▶ [Record set]:
::::::
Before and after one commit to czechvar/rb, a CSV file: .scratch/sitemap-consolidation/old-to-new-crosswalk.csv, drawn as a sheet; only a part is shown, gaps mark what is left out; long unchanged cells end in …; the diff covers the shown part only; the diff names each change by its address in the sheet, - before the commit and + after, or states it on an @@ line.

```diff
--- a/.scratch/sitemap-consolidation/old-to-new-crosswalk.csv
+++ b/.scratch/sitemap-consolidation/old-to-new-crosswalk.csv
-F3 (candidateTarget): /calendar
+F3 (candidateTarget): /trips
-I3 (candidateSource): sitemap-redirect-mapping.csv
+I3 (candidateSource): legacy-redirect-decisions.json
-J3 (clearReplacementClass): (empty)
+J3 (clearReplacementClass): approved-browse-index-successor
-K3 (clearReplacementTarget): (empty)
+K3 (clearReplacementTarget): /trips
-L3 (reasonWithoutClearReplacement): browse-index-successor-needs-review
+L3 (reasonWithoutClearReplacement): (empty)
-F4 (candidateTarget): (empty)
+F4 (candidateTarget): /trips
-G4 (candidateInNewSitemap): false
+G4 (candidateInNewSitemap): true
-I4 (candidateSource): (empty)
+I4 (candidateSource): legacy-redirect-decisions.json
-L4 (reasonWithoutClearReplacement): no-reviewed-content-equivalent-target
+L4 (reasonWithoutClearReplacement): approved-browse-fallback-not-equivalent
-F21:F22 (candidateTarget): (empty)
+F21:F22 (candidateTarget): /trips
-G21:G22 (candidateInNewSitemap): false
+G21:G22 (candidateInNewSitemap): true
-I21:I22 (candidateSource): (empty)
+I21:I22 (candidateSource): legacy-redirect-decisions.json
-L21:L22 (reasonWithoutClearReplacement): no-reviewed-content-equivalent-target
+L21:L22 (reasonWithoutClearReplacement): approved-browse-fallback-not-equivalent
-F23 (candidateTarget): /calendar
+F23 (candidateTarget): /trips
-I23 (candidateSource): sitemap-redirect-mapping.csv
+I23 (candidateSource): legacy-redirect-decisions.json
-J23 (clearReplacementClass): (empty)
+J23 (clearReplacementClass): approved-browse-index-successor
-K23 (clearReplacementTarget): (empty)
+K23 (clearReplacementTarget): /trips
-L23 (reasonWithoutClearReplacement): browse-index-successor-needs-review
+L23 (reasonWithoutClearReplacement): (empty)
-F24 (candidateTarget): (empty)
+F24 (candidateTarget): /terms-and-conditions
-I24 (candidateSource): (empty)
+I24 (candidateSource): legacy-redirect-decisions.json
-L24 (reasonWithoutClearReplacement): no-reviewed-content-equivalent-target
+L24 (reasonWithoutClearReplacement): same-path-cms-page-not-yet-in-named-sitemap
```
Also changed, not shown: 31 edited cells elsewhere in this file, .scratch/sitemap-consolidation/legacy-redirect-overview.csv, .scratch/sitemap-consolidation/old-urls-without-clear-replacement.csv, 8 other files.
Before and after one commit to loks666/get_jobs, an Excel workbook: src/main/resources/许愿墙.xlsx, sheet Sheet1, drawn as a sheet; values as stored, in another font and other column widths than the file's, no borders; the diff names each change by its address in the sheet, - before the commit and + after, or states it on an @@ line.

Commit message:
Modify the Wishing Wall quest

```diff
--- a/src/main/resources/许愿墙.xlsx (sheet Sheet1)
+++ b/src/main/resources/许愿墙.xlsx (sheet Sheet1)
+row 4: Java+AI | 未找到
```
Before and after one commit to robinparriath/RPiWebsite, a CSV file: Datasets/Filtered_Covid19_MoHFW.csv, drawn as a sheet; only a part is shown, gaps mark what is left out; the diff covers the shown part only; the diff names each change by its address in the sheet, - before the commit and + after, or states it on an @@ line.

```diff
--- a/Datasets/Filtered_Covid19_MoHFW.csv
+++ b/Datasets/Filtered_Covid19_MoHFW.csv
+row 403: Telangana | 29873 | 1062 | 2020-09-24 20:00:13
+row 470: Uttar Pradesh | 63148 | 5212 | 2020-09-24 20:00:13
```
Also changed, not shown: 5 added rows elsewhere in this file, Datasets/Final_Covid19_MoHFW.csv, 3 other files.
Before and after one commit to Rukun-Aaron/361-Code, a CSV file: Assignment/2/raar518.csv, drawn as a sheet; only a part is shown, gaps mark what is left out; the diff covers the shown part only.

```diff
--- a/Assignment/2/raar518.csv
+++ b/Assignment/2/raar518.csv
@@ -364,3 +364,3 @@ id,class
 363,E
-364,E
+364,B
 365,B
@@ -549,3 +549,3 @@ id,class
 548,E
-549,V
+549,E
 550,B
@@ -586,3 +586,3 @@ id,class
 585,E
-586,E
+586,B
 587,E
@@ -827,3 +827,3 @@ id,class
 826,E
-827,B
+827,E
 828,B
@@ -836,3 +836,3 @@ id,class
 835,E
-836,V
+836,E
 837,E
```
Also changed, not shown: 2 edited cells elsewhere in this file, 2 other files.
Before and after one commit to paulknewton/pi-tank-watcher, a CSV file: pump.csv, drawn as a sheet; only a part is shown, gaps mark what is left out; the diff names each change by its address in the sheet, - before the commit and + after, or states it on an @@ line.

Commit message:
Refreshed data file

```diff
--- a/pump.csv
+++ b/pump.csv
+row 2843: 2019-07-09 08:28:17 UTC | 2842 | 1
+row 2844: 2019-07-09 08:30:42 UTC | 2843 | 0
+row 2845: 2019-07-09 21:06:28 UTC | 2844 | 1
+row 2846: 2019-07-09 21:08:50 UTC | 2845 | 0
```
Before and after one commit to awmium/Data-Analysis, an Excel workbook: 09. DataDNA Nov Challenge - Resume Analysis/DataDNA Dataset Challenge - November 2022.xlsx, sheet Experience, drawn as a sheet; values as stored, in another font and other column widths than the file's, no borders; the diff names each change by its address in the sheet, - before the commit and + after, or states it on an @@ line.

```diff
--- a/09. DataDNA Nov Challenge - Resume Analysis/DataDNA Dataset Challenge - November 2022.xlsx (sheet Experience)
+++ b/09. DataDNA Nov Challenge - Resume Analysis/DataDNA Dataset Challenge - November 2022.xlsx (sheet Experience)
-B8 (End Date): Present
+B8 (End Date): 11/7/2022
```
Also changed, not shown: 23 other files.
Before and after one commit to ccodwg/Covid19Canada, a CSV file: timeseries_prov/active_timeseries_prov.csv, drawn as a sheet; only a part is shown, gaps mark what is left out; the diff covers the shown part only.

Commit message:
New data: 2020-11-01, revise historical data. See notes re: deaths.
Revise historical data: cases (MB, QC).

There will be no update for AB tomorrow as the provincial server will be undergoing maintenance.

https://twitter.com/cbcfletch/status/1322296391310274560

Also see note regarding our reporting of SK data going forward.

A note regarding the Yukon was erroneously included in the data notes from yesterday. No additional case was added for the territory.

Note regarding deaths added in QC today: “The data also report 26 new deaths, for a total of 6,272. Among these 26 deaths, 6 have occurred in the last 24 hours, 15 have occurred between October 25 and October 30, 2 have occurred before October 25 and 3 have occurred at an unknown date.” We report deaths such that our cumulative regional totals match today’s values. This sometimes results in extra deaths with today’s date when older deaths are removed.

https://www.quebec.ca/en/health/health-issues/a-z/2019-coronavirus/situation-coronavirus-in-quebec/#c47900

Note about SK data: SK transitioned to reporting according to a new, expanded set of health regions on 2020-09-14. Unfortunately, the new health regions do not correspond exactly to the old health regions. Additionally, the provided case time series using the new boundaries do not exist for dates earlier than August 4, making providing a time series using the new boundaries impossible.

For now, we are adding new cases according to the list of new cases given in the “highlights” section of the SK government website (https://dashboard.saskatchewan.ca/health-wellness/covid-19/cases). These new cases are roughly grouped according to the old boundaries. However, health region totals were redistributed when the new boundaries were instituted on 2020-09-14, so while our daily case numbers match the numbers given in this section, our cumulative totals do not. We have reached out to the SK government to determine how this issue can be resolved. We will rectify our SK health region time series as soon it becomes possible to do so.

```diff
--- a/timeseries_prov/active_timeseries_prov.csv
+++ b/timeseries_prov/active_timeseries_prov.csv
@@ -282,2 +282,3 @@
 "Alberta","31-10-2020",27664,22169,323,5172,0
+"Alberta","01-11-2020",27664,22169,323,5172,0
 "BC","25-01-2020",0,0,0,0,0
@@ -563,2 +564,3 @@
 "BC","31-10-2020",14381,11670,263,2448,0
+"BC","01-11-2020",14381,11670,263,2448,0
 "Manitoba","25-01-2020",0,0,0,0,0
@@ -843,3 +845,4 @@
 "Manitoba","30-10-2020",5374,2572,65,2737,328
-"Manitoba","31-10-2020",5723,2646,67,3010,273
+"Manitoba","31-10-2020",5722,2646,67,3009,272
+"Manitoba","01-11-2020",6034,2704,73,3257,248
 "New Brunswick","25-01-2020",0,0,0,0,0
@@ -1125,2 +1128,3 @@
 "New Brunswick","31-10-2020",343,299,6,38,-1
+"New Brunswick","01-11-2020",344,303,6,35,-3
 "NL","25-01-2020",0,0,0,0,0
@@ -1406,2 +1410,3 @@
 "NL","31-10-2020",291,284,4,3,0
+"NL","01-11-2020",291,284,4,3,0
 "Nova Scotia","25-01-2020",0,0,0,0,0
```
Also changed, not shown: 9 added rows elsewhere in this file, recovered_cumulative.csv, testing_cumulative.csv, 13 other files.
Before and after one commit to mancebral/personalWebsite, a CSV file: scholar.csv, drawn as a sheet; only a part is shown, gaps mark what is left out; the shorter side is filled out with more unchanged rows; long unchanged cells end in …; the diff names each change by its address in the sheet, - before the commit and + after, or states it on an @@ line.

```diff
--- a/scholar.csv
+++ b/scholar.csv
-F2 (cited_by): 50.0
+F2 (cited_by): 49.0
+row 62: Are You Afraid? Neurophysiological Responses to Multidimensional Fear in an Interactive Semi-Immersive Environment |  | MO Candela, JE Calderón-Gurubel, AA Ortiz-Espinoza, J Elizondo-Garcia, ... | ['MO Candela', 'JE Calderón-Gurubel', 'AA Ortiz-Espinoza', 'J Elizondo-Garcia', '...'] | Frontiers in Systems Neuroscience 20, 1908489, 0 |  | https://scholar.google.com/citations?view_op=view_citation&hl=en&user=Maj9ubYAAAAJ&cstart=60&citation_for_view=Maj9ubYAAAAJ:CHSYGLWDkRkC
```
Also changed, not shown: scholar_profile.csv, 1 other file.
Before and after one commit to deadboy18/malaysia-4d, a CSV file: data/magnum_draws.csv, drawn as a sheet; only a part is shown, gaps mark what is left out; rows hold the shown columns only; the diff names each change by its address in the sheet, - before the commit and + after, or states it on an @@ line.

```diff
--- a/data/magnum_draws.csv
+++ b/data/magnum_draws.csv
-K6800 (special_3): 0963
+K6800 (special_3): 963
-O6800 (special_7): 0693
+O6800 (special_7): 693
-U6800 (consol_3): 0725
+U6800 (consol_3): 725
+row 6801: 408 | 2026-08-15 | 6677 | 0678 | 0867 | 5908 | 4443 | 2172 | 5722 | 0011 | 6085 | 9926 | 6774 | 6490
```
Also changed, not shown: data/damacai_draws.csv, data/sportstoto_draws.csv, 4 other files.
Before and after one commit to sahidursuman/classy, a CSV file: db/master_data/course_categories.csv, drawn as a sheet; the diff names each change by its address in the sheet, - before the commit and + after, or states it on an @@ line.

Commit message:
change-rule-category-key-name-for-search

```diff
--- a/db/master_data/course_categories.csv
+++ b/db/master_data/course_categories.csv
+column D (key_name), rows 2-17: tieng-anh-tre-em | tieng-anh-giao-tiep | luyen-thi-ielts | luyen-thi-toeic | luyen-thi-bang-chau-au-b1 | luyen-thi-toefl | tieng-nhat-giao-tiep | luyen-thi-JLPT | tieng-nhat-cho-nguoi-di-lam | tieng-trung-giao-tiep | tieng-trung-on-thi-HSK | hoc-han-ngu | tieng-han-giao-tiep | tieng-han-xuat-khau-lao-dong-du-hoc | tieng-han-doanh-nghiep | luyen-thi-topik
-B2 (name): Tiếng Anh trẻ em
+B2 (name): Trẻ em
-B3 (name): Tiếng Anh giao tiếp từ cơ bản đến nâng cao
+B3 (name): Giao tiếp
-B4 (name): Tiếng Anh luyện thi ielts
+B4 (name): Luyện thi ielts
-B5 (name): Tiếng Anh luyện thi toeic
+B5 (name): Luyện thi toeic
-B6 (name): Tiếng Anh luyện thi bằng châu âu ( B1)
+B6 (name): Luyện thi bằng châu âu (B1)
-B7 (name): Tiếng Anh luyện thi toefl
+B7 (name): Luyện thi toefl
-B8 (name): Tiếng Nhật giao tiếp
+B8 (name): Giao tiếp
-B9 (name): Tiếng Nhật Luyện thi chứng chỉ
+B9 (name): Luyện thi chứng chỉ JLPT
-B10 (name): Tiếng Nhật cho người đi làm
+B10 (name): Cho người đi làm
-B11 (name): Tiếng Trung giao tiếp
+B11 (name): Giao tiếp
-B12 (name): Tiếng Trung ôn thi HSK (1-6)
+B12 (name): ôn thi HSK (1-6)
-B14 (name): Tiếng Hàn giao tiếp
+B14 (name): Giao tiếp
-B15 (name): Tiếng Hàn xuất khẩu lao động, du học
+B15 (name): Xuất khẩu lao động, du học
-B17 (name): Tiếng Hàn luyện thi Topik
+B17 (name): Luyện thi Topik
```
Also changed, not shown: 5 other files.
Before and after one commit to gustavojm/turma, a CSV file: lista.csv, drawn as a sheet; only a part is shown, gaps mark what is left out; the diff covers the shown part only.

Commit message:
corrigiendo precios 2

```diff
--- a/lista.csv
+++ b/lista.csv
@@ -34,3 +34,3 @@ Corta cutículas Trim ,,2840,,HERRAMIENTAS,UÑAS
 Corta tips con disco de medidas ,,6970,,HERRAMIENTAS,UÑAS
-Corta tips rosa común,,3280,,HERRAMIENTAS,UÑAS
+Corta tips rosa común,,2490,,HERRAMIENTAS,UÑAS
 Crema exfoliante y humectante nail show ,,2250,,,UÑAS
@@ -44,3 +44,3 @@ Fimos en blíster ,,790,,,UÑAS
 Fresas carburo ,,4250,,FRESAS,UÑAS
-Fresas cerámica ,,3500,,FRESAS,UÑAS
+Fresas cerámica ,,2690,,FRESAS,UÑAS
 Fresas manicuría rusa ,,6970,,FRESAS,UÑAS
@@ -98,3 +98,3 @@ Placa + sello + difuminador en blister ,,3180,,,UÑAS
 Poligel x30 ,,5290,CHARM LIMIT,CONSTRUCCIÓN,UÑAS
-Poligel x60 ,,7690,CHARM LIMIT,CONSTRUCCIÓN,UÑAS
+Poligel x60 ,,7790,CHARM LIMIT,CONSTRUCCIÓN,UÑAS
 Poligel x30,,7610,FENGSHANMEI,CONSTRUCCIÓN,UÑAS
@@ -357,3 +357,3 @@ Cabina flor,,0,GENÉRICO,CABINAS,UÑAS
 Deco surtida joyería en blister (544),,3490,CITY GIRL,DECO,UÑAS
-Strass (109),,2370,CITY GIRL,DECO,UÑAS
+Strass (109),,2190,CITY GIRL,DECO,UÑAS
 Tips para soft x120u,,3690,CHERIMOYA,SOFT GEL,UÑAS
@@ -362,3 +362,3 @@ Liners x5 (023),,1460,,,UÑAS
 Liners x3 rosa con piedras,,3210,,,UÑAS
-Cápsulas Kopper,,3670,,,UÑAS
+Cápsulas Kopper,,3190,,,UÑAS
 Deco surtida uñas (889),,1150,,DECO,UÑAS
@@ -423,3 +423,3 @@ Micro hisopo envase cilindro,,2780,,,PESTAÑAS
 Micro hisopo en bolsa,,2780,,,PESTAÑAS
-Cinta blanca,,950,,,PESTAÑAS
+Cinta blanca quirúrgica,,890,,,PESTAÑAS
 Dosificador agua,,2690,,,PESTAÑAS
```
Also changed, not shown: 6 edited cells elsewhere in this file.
::::::
▶ [What the task asks]:
Wherever "Alberta" occurs in the records above, copy the line it sits in.

▶ [Written answer]:
 "Alberta","31-10-2020",27664,22169,323,5172,0
+"Alberta","01-11-2020",27664,22169,323,5172,0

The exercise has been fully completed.